Lower costs facilitate Chinese PV firms to develop domestic market


By Hepeng Jia/Beijing, China

Despite the global financial crisis, optimism is spreading across China’s emerging photovoltaic (PV) industry.

In a report published in the newspaper China Electronics News in late April, Shi Jun, president of Shanghai-based solar energy research firm Pro-enertech, concluded China would become the first country to commercially supply photovoltaic power.

The optimism came amidst historically record losses made by Chinese PV firms. Jiangsu Province-based Suntech, the world’s largest PV product maker, reported a significant loss of US$65.9 million in the fourth quarter of 2008. 

Other Chinese PV firms - such as Jiangxi Province-based LDK and Jiangsu Province-based Solarfun - which are also listed in the United States, reported notable losses too.

Although China is the world’s largest producer of PV modules, 98 per cent of its products - equivalent to power installment capacity of 2,000 megawatts in 2008 - are for export.
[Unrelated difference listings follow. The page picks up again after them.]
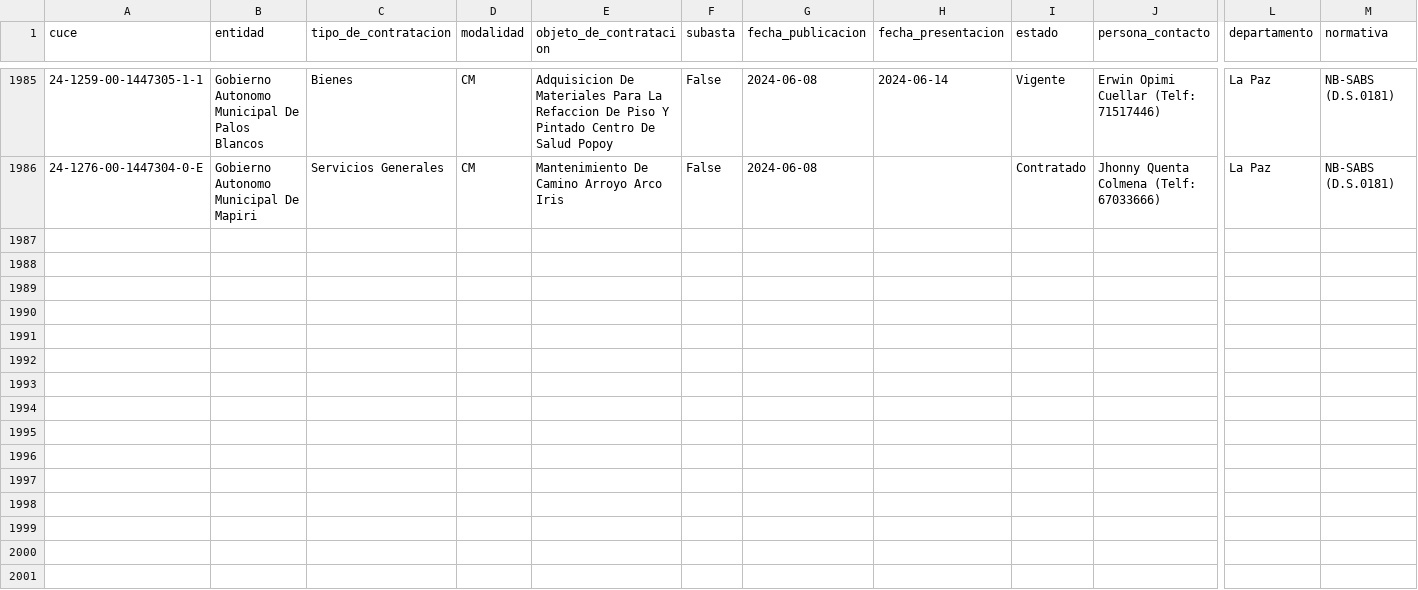
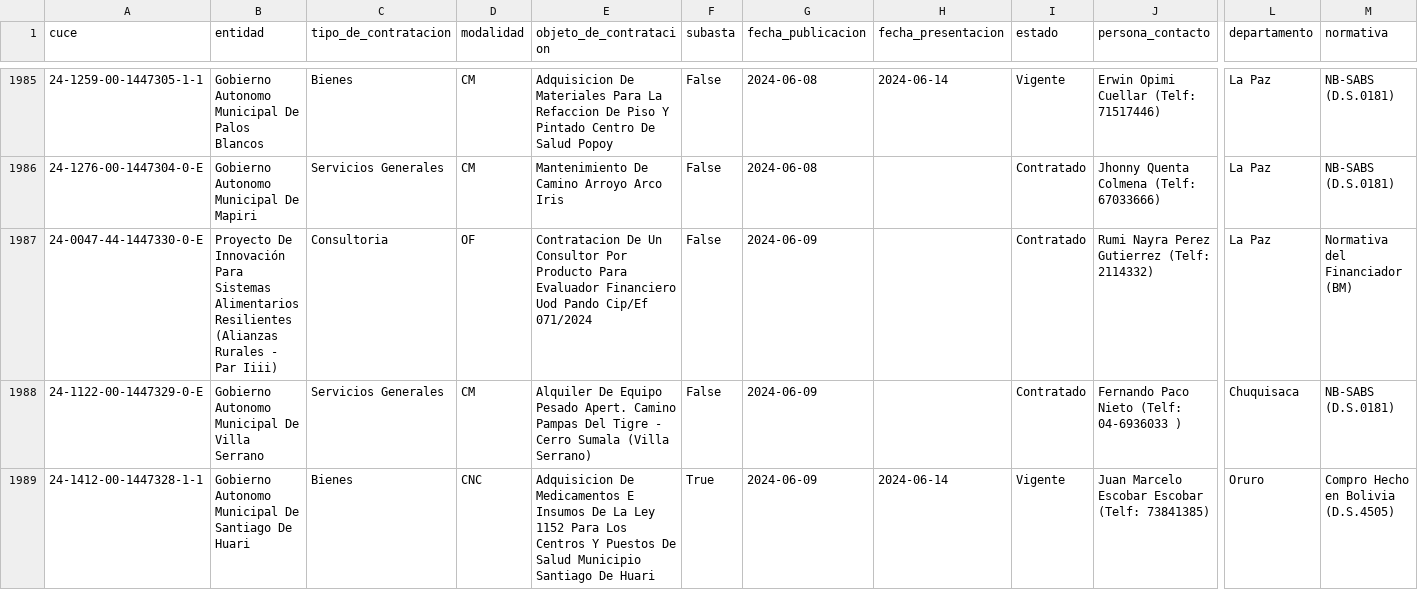
Before and after one commit to sociedatos/bo-convocatorias_publicas, a CSV file: data/202406.csv, drawn as a sheet; only a part is shown, gaps mark what is left out; rows hold the shown columns only; the diff covers the shown part only; the diff names each change by its address in the sheet, - before the commit and + after, or states it on an @@ line.

```diff
--- a/data/202406.csv
+++ b/data/202406.csv
+row 1987: 24-0047-44-1447330-0-E | Proyecto De Innovación Para Sistemas Alimentarios Resilientes (Alianzas Rurales - Par Iiii) | Consultoria | OF | Contratacion De Un Consultor Por Producto Para Evaluador Financiero Uod Pando Cip/Ef 071/2024 | False | 2024-06-09 |  | Contratado | Rumi Nayra Perez Gutierrez (Telf: 2114332) | La Paz | Normativa del Financiador (BM)
+row 1988: 24-1122-00-1447329-0-E | Gobierno Autonomo Municipal De Villa Serrano | Servicios Generales | CM | Alquiler De Equipo Pesado Apert. Camino Pampas Del Tigre - Cerro Sumala (Villa Serrano) | False | 2024-06-09 |  | Contratado | Fernando Paco Nieto (Telf: 04-6936033 ) | Chuquisaca | NB-SABS (D.S.0181)
+row 1989: 24-1412-00-1447328-1-1 | Gobierno Autonomo Municipal De Santiago De Huari | Bienes | CNC | Adquisicion De Medicamentos E Insumos De La Ley 1152 Para Los Centros Y Puestos De Salud Municipio Santiago De Huari | True | 2024-06-09 | 2024-06-14 | Vigente | Juan Marcelo Escobar Escobar (Telf: 73841385) | Oruro | Compro Hecho en Bolivia (D.S.4505)
```
Also changed, not shown: 3 added rows elsewhere in this file, indice.csv.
The dwindling demand in the international market due to the financial crisis has led to dramatic sales declines.

The main material for the PV module, polysilicon, has seen a dramatic price slump from US$400 per kilogram to US$100 per kilogram, and is expected to further drop thanks to newly added production capacity in China.



The price plummet and the reduced foreign demands could prompt China to speed plans to install PV power supplies, according to Shi.

On 24 March during the tendering process for China’s largest demonstration PV station - a 10 megawatt power station in Gansu Province - a consortium formed by Hebei Province-based Yingli Group and the State-owned SDIC Power offered a low power generation cost of 0.69 yuan (10 US cents) per kilowatt, only slightly higher than the coal-based thermal power in China. 

Two years ago, the authoritative China PV Industry Development Report predicted the PV power generation cost would decline to 3 yuan (43 US cents) per kilowatt by 2010.

’With our own production of main PV materials and the extensive measures to lower costs, Yingli is expected to realise commercial supplies of PV power soon,’ says Li Wei, communication director at Yingli.

Although the extraordinary low price offered by Yingli has aroused suspicions the industry, Shi says in terms of costs, China’s PV industry is close to commercial operation. He estimates that the average power generation costs in China could be around 1 yuan per kilowatt within a year.  

’But to realise commercial operation, the government needs to offer moderate subsidies and stipulate obligatory rules for grids to receive PV power. Technologies to store solar power to avoid weather fluctuations also need to develop,’ Shi told Chemistry World.